Report each line of the entries that includes "heading" by copying it.
***
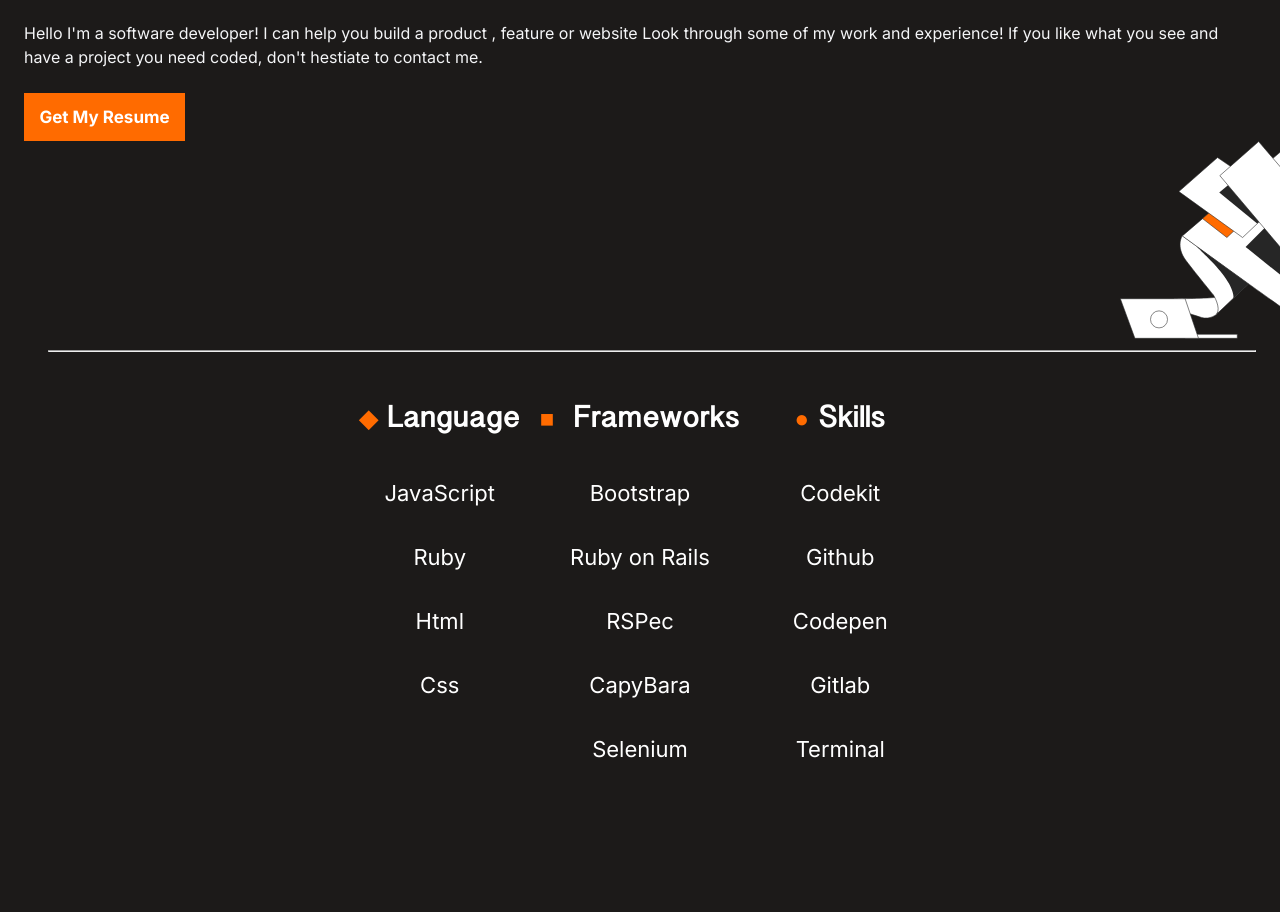
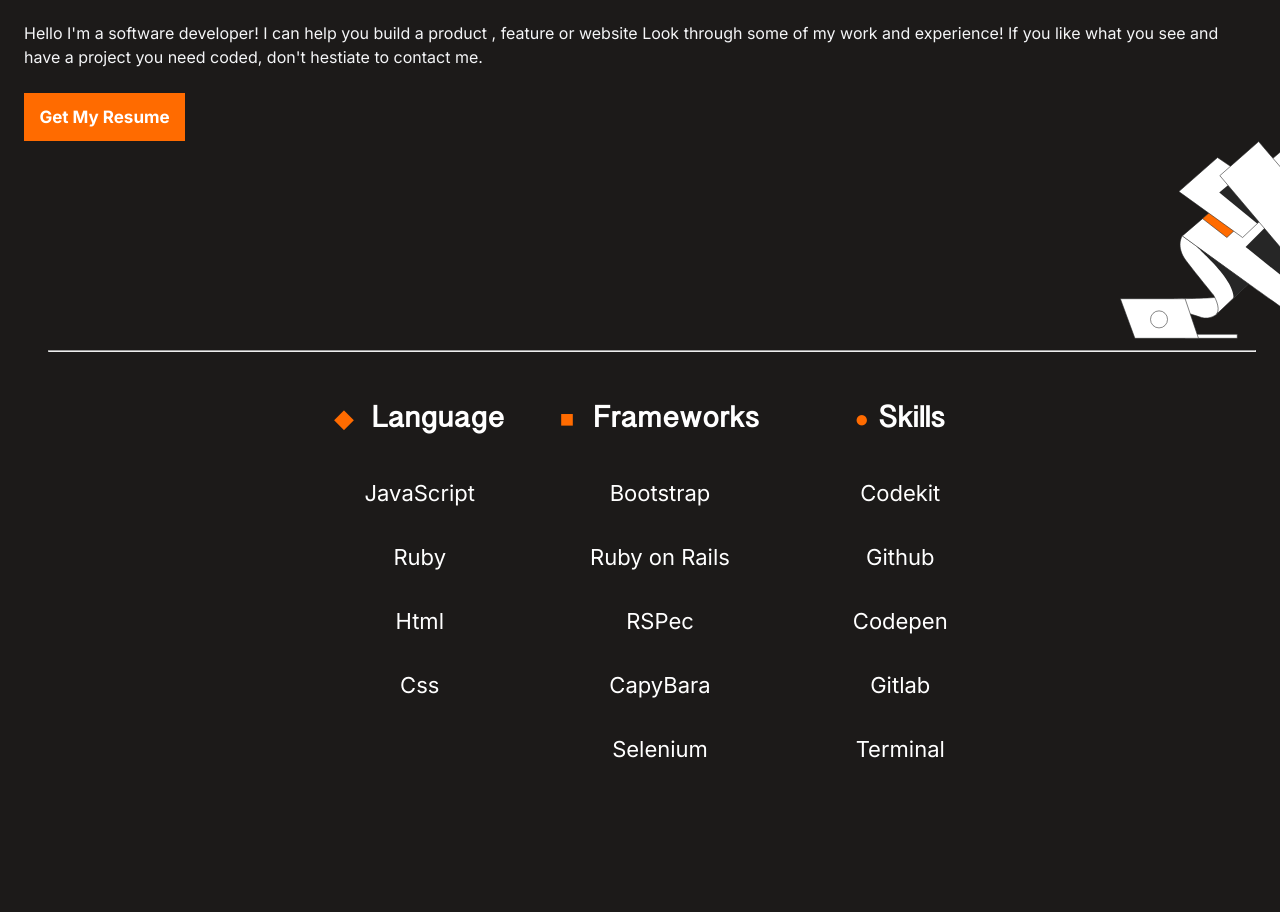
Before and after one commit to shasherazi/microverse-portfolio, a website: page src/index.html in a window 1280 px wide. Shown: the part 4578-5490 px from the top of the page. Drawn offline with Linux system fonts and the light colour scheme.

Commit message:
correct the `li`s and `ul`s according to the specs

```diff
--- a/src/index.html
+++ b/src/index.html
@@ -198,20 +198,26 @@
 
         <article class="about-skills white-text">
           <ul class="about-skills-list">
+            <ul class="about-skills-sublist">
               <li class="about-skills-list-item">
-              <h3 class="about-skills-list-item-heading language">Language</h3>
+                <h3 class="about-skills-list-item-heading language">
+                  Language
+                </h3>
+              </li>
               <ul class="about-skills-list-item">
                 <li class="about-skills-list-item-skill">JavaScript</li>
                 <li class="about-skills-list-item-skill">Ruby</li>
                 <li class="about-skills-list-item-skill">Html</li>
                 <li class="about-skills-list-item-skill">Css</li>
               </ul>
-            </li>
+            </ul>
 
+            <ul class="about-skills-sublist">
               <li class="about-skills-list-item">
                 <h3 class="about-skills-list-item-heading frameworks">
                   Frameworks
                 </h3>
+              </li>
               <ul class="about-skills-list-item">
                 <li class="about-skills-list-item-skill">Bootstrap</li>
                 <li class="about-skills-list-item-skill">Ruby on Rails</li>
@@ -219,10 +225,12 @@
                 <li class="about-skills-list-item-skill">CapyBara</li>
                 <li class="about-skills-list-item-skill">Selenium</li>
               </ul>
-            </li>
+            </ul>
 
+            <ul class="about-skills-sublist">
               <li class="about-skills-list-item">
                 <h3 class="about-skills-list-item-heading skills">Skills</h3>
+              </li>
               <ul class="about-skills-list-item">
                 <li class="about-skills-list-item-skill">Codekit</li>
                 <li class="about-skills-list-item-skill">Github</li>
@@ -232,7 +240,7 @@
                   Terminal
                 </li>
               </ul>
-            </li>
+            </ul>
           </ul>
         </article>
       </section>
```
Lines whose indentation alone changed are shown as unchanged.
***
## Expected output:
-              <h3 class="about-skills-list-item-heading language">Language</h3>
+                <h3 class="about-skills-list-item-heading language">
                 <h3 class="about-skills-list-item-heading frameworks">
                 <h3 class="about-skills-list-item-heading skills">Skills</h3>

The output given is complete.